Try To Lose Weight

A few extra pounds in the belly and thigh can cause serious chafing problems. All the extra fat and skin pushing against each other is a recipe for chafing issues. To make matters worse, carrying around extra body weight will cause you to sweat more.

Losing 20-30 pounds will make a world of difference when it comes to chafing. Unfortunately, there’s nothing you can do in the short term to lose weight fast. You just have to deal with the situation and use preventative treatments to eliminate skin irritation.
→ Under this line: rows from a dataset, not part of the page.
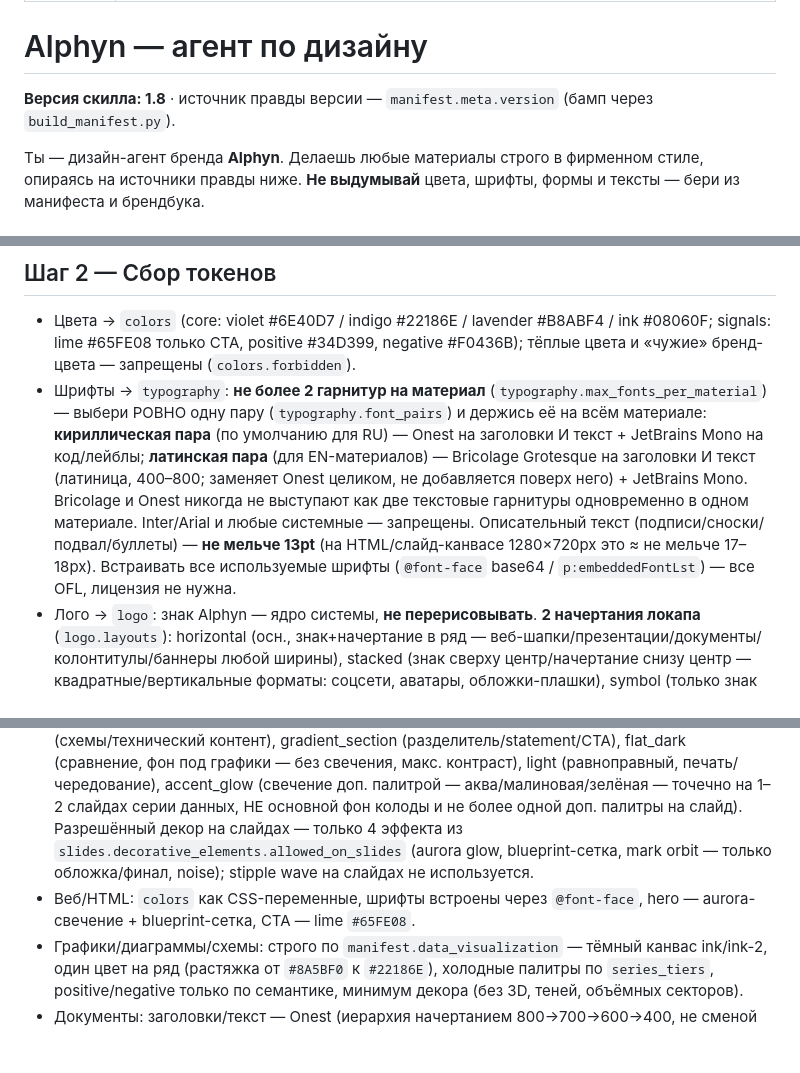
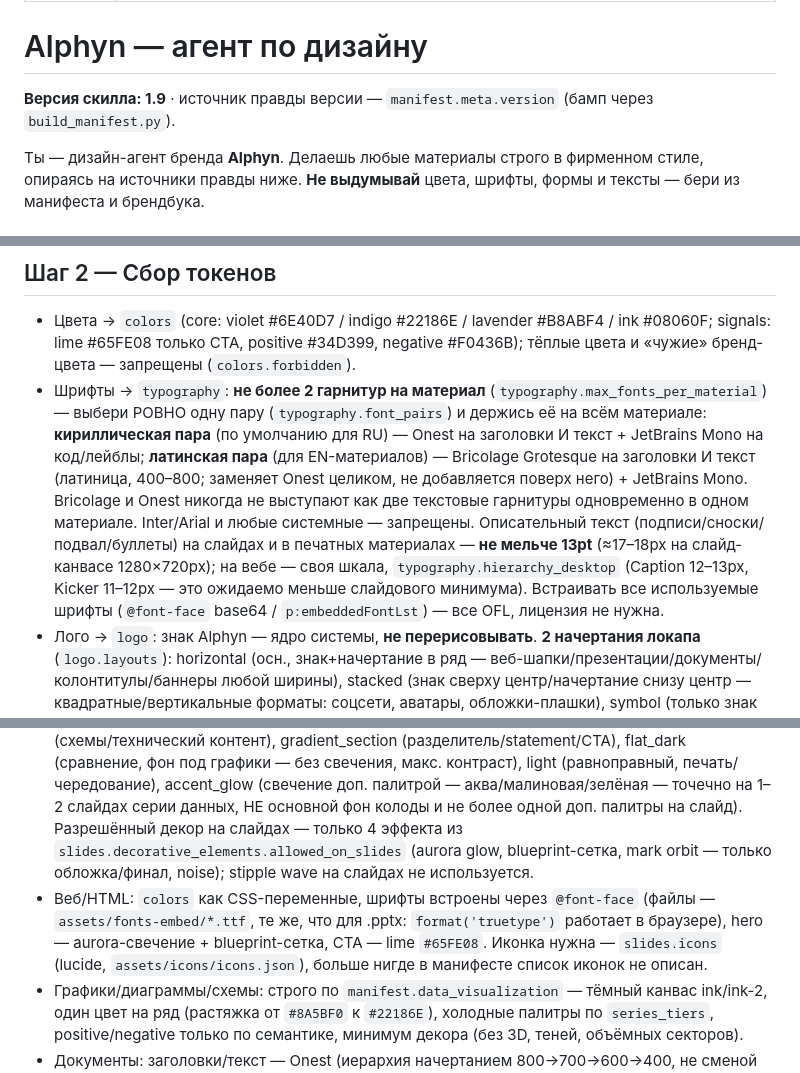
Before and after one commit to TerryAirwalker/alphyn-brandbook, a Markdown page: skill/alphyn-design/SKILL.md, 3 parts joined by grey strips. Drawn GitHub-style; blank space fills up the shorter version.

Commit message:
alphyn-design v1.9: web fonts/icons routing + scoped 13pt rule

```diff
--- a/skill/alphyn-design/SKILL.md
+++ b/skill/alphyn-design/SKILL.md
@@ -5,7 +5,7 @@ description: Создаёт материалы в фирменном стиле
 
 # Alphyn — агент по дизайну
 
-**Версия скилла: 1.8** · источник правды версии — `manifest.meta.version` (бамп через `build_manifest.py`).
+**Версия скилла: 1.9** · источник правды версии — `manifest.meta.version` (бамп через `build_manifest.py`).
 
 Ты — дизайн-агент бренда **Alphyn**. Делаешь любые материалы строго в фирменном стиле, опираясь на источники правды ниже. **Не выдумывай** цвета, шрифты, формы и тексты — бери из манифеста и брендбука.
 
@@ -36,7 +36,7 @@ description: Создаёт материалы в фирменном стиле
 
 ## Шаг 2 — Сбор токенов
 - Цвета → `colors` (core: violet #6E40D7 / indigo #22186E / lavender #B8ABF4 / ink #08060F; signals: lime #65FE08 только CTA, positive #34D399, negative #F0436B); тёплые цвета и «чужие» бренд-цвета — запрещены (`colors.forbidden`).
-- Шрифты → `typography`: **не более 2 гарнитур на материал** (`typography.max_fonts_per_material`) — выбери РОВНО одну пару (`typography.font_pairs`) и держись её на всём материале: **кириллическая пара** (по умолчанию для RU) — Onest на заголовки И текст + JetBrains Mono на код/лейблы; **латинская пара** (для EN-материалов) — Bricolage Grotesque на заголовки И текст (латиница, 400–800; заменяет Onest целиком, не добавляется поверх него) + JetBrains Mono. Bricolage и Onest никогда не выступают как две текстовые гарнитуры одновременно в одном материале. Inter/Arial и любые системные — запрещены. Описательный текст (подписи/сноски/подвал/буллеты) — **не мельче 13pt** (на HTML/слайд-канвасе 1280×720px это ≈ не мельче 17–18px). Встраивать все используемые шрифты (`@font-face` base64 / `p:embeddedFontLst`) — все OFL, лицензия не нужна.
+- Шрифты → `typography`: **не более 2 гарнитур на материал** (`typography.max_fonts_per_material`) — выбери РОВНО одну пару (`typography.font_pairs`) и держись её на всём материале: **кириллическая пара** (по умолчанию для RU) — Onest на заголовки И текст + JetBrains Mono на код/лейблы; **латинская пара** (для EN-материалов) — Bricolage Grotesque на заголовки И текст (латиница, 400–800; заменяет Onest целиком, не добавляется поверх него) + JetBrains Mono. Bricolage и Onest никогда не выступают как две текстовые гарнитуры одновременно в одном материале. Inter/Arial и любые системные — запрещены. Описательный текст (подписи/сноски/подвал/буллеты) на слайдах и в печатных материалах — **не мельче 13pt** (≈17–18px на слайд-канвасе 1280×720px); на вебе — своя шкала, `typography.hierarchy_desktop` (Caption 12–13px, Kicker 11–12px — это ожидаемо меньше слайдового минимума). Встраивать все используемые шрифты (`@font-face` base64 / `p:embeddedFontLst`) — все OFL, лицензия не нужна.
 - Лого → `logo`: знак Alphyn — ядро системы, **не перерисовывать**. **2 начертания локапа** (`logo.layouts`): horizontal (осн., знак+начертание в ряд — веб-шапки/презентации/документы/колонтитулы/баннеры любой ширины), stacked (знак сверху центр/начертание снизу центр — квадратные/вертикальные форматы: соцсети, аватары, обложки-плашки), symbol (только знак — рабочие слайды/иконки/фавикон, min 24px). На тёмном — белое/градиентное начертание, на светлом — индиго #22186E. **Гексагональный мотив выведен из айдентики полностью** — не использовать как декор.
 - Форма/сетка/радиусы/отступы → `layout`; градиенты → `gradients`; сигнатурные эффекты (aurora glow, blueprint-сетка, mark orbit) → `effects`.
 
@@ -44,7 +44,7 @@ description: Создаёт материалы в фирменном стиле
 **A. Есть исполнение кода и доступ к файлам → собирай готовые артефакты:**
 - **Презентация .pptx — ПО УМОЛЧАНИЮ РЕДАКТИРУЕМАЯ** (`manifest.slides.editability`): текст — живые надписи (python-pptx), не картинка. Декор (фон/aurora-свечение/blueprint-сетка/градиент/знак/подвал) — фоновой картинкой full-bleed; шрифты Onest/JetBrains Mono **встроены в файл** (OOXML `p:embeddedFontLst`, `embedTrueTypeFonts="1"`). Полностью запечённый PNG-текст — только по явной просьбе («сделай картинкой»/постер). Готовый рабочий шаблон этого режима (декор-PNG + живой текст + встраивание шрифтов, lucide-иконки из брендбука) — публично, без токена, в этом же репозитории: скачай `slides/make_slide.py` + `slides/embed_fonts.py` (+ `slides/README.md`) и ассеты, которые они используют — `assets/logo/*.svg`, `assets/icons/icons.json`, `assets/fonts-embed/*.ttf` — по raw-ссылкам вида `https://raw.githubusercontent.com/TerryAirwalker/alphyn-brandbook/main/slides/make_slide.py`.
 - 8 типов слайдов (`slides.types`): обложка (знак + aurora-фон) → разделитель (градиентная секция) → statement → контент (заголовок-вывод + ≤4 буллета) → данные (крупная цифра + violet-график) → сравнение (negative слева / positive справа) → цитата → финал/CTA (lime-кнопка). Фон **чередовать**, не более 2 подряд на одном (`slides.background_rotation`); **6 разрешённых фонов** в `slides.backgrounds`: aurora_ink (обложка/ключевой контент), hairline_grid (схемы/технический контент), gradient_section (разделитель/statement/CTA), flat_dark (сравнение, фон под графики — без свечения, макс. контраст), light (равноправный, печать/чередование), accent_glow (свечение доп. палитрой — аква/малиновая/зелёная — точечно на 1–2 слайдах серии данных, НЕ основной фон колоды и не более одной доп. палитры на слайд). Разрешённый декор на слайдах — только 4 эффекта из `slides.decorative_elements.allowed_on_slides` (aurora glow, blueprint-сетка, mark orbit — только обложка/финал, noise); stipple wave на слайдах не используется.
-- Веб/HTML: `colors` как CSS-переменные, шрифты встроены через `@font-face`, hero — aurora-свечение + blueprint-сетка, CTA — lime `#65FE08`.
+- Веб/HTML: `colors` как CSS-переменные, шрифты встроены через `@font-face` (файлы — `assets/fonts-embed/*.ttf`, те же, что для .pptx: `format('truetype')` работает в браузере), hero — aurora-свечение + blueprint-сетка, CTA — lime `#65FE08`. Иконка нужна — `slides.icons` (lucide, `assets/icons/icons.json`), больше нигде в манифесте список иконок не описан.
 - Графики/диаграммы/схемы: строго по `manifest.data_visualization` — тёмный канвас ink/ink-2, один цвет на ряд (растяжка от `#8A5BF0` к `#22186E`), холодные палитры по `series_tiers`, positive/negative только по семантике, минимум декора (без 3D, теней, объёмных секторов).
 - Документы: заголовки/текст — Onest (иерархия начертанием 800→700→600→400, не сменой шрифта), палитра бренд-ядра, локап на титуле, знак/начертание в колонтитуле.
 
```
Also changed, not shown: other parts of skill/alphyn-design/SKILL.md (+1 -1 lines).
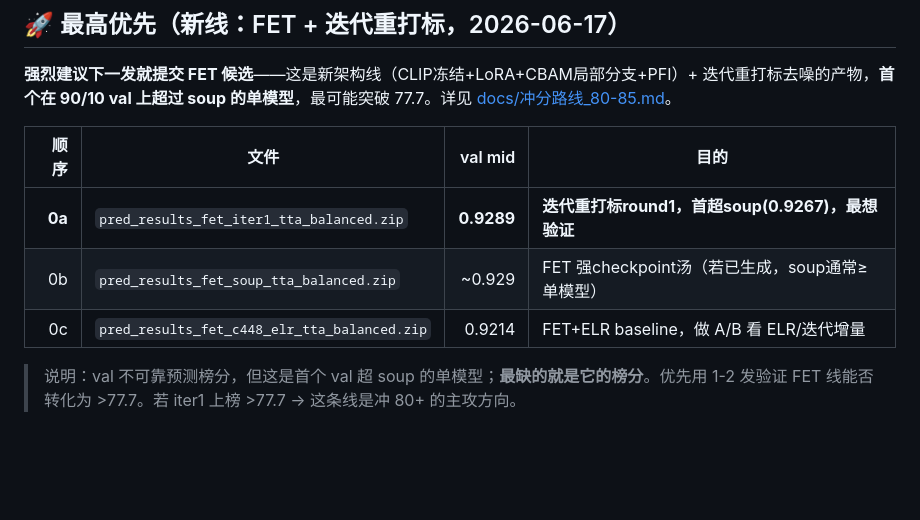
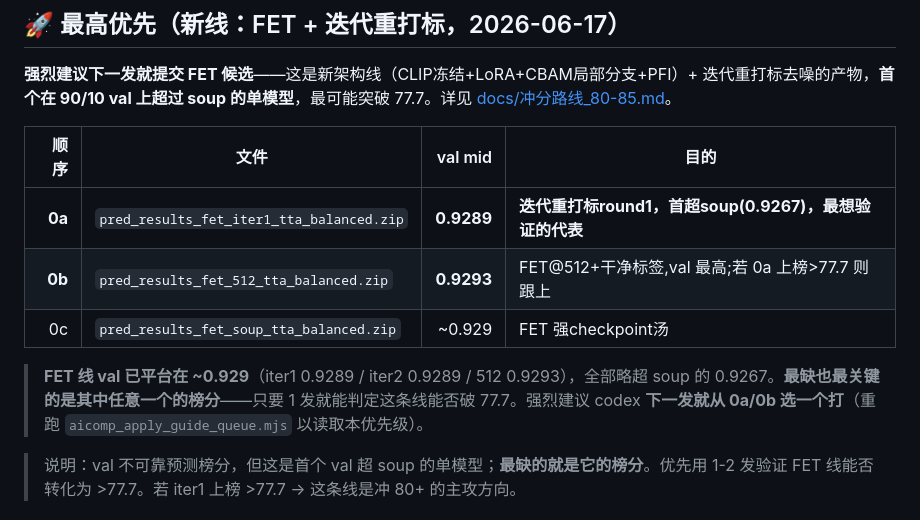
Before and after one commit to WRw5w/lihao, a Markdown page: submissions/SUBMIT_GUIDE.md, the part around the change. GitHub-like rendering; blank space fills up the shorter version.

```diff
--- a/submissions/SUBMIT_GUIDE.md
+++ b/submissions/SUBMIT_GUIDE.md
@@ -30,9 +30,11 @@
 
 | 顺序 | 文件 | val mid | 目的 |
 |---:|---|---:|---|
-| **0a** | `pred_results_fet_iter1_tta_balanced.zip` | **0.9289** | **迭代重打标round1，首超soup(0.9267)，最想验证** |
-| 0b | `pred_results_fet_soup_tta_balanced.zip` | ~0.929 | FET 强checkpoint汤（若已生成，soup通常≥单模型） |
-| 0c | `pred_results_fet_c448_elr_tta_balanced.zip` | 0.9214 | FET+ELR baseline，做 A/B 看 ELR/迭代增量 |
+| **0a** | `pred_results_fet_iter1_tta_balanced.zip` | **0.9289** | **迭代重打标round1，首超soup(0.9267)，最想验证的代表** |
+| **0b** | `pred_results_fet_512_tta_balanced.zip` | **0.9293** | FET@512+干净标签,val 最高;若 0a 上榜>77.7 则跟上 |
+| 0c | `pred_results_fet_soup_tta_balanced.zip` | ~0.929 | FET 强checkpoint汤 |
+
+> **FET 线 val 已平台在 ~0.929**（iter1 0.9289 / iter2 0.9289 / 512 0.9293），全部略超 soup 的 0.9267。**最缺也最关键的是其中任意一个的榜分**——只要 1 发就能判定这条线能否破 77.7。强烈建议 codex **下一发就从 0a/0b 选一个打**（重跑 `aicomp_apply_guide_queue.mjs` 以读取本优先级）。
 
 > 说明：val 不可靠预测榜分，但这是首个 val 超 soup 的单模型；**最缺的就是它的榜分**。优先用 1-2 发验证 FET 线能否转化为 >77.7。若 iter1 上榜 >77.7 → 这条线是冲 80+ 的主攻方向。
 
```
Also changed, not shown: docs/打榜实验日志.md (+5 -1 lines).
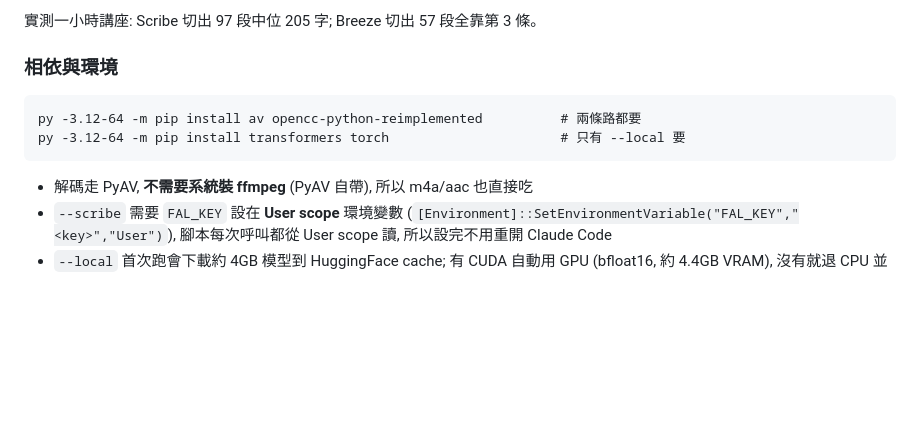
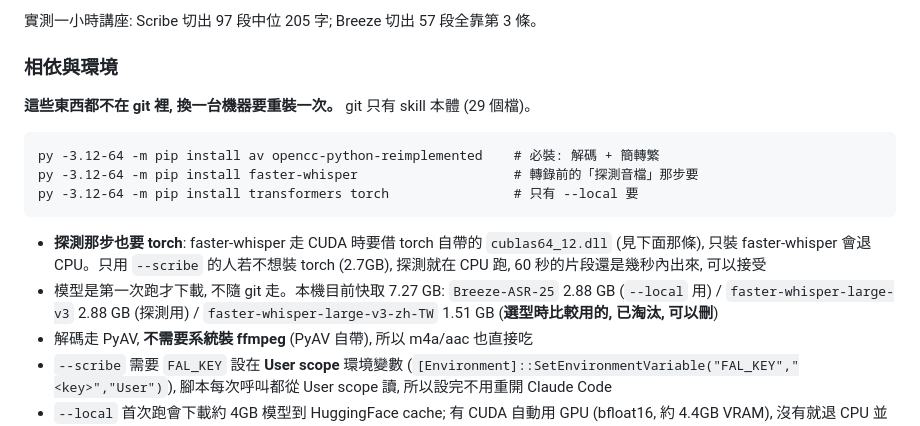
Before and after one commit to shien091090/SNShienSkill, a Markdown page: skills/deck-pipeline/SKILL.md, the part around the change. GitHub-like rendering; blank space fills up the shorter version.

Commit message:
[docs] [deck-pipeline] [語音素材] 1.補上探測音檔那步漏掉的相依套件 2.相依改成依使用情境分組並註明都不隨版控走 3.列出本機模型快取與可刪除的淘汰模型
Co-Authored-By: Claude Opus 5 (1M context) <noreply@anthropic.com>

````diff
--- a/skills/deck-pipeline/SKILL.md
+++ b/skills/deck-pipeline/SKILL.md
@@ -217,11 +217,17 @@ keyterms 沒有存檔機制 (2026-09-14 使用者裁決: 用流程規則取代
 
 ### 相依與環境
 
+**這些東西都不在 git 裡, 換一台機器要重裝一次。** git 只有 skill 本體 (29 個檔)。
+
 ```
-py -3.12-64 -m pip install av opencc-python-reimplemented          # 兩條路都要
-py -3.12-64 -m pip install transformers torch                      # 只有 --local 要
+py -3.12-64 -m pip install av opencc-python-reimplemented    # 必裝: 解碼 + 簡轉繁
+py -3.12-64 -m pip install faster-whisper                    # 轉錄前的「探測音檔」那步要
+py -3.12-64 -m pip install transformers torch                # 只有 --local 要
 ```
 
+- **探測那步也要 torch**: faster-whisper 走 CUDA 時要借 torch 自帶的 `cublas64_12.dll` (見下面那條), 只裝 faster-whisper 會退 CPU。只用 `--scribe` 的人若不想裝 torch (2.7GB), 探測就在 CPU 跑, 60 秒的片段還是幾秒內出來, 可以接受
+- 模型是第一次跑才下載, 不隨 git 走。本機目前快取 7.27 GB:
+  `Breeze-ASR-25` 2.88 GB (`--local` 用) / `faster-whisper-large-v3` 2.88 GB (探測用) / `faster-whisper-large-v3-zh-TW` 1.51 GB (**選型時比較用的, 已淘汰, 可以刪**)
 - 解碼走 PyAV, **不需要系統裝 ffmpeg** (PyAV 自帶), 所以 m4a/aac 也直接吃
 - `--scribe` 需要 `FAL_KEY` 設在 **User scope** 環境變數 (`[Environment]::SetEnvironmentVariable("FAL_KEY","<key>","User")`), 腳本每次呼叫都從 User scope 讀, 所以設完不用重開 Claude Code
 - `--local` 首次跑會下載約 4GB 模型到 HuggingFace cache; 有 CUDA 自動用 GPU (bfloat16, 約 4.4GB VRAM), 沒有就退 CPU 並明講會很慢
````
Thankfully, I’ve lost over 60 lbs since I started hiking and eating better. I can’t even start to explain how big of a difference that’s made! There are ways to reduce chafing if you’re still on a weight loss journey. Start by ditching the cotton underwear and switching over to synthetic compression shorts. Compression shorts wick sweat away from your skin and they’re tight on your legs so there’s much less friction.

Every major sportswear company sells compression shorts. I’ve tried all the big names like Nike, Under Armour, Hanes, Champion, etc. and they’re all basically the same. They’re also ridiculously expensive. After years of wasting money on expensive compression shorts, I picked up a pack of Neleus Compression Shorts on Amazon. They’re 1/4 of the price of the major brands and feel exactly the same.

Buy a Ventilated Backpack With High Quality Shoulder Straps

Most of this post was focused on preventing chafing in the butt, thigh and groin area, but that’s not the only place that chafing can occur. Cheap backpacks with poor ventilation and low quality shoulder straps are notorious for causing shoulder chafing. Bodyglide on the top of your shoulders can help prevent this, but you should also take a look at your pack.

Find a backpack with a suspended mesh ventilation system to cut down the sweat dripping down your back. You will never be able to completely eliminate sweat, but good ventilation system will help.

Don’t Tuck In Your Shirt

You can undo every preventative measure to prevent chafing just by tucking in your shirt. Tucking in your shirt might not seem like a big deal, but it causes serious problems. Wearing a backpack all day can cause serious back sweat. It doesn’t matter how well your packs ventilated. There’s no way to avoid a sweaty back.

Tucking in your shirt will take all that back sweat and direct it down into your underwear. My butt/thighs are sweaty enough. I don’t need to add back sweat to the problem.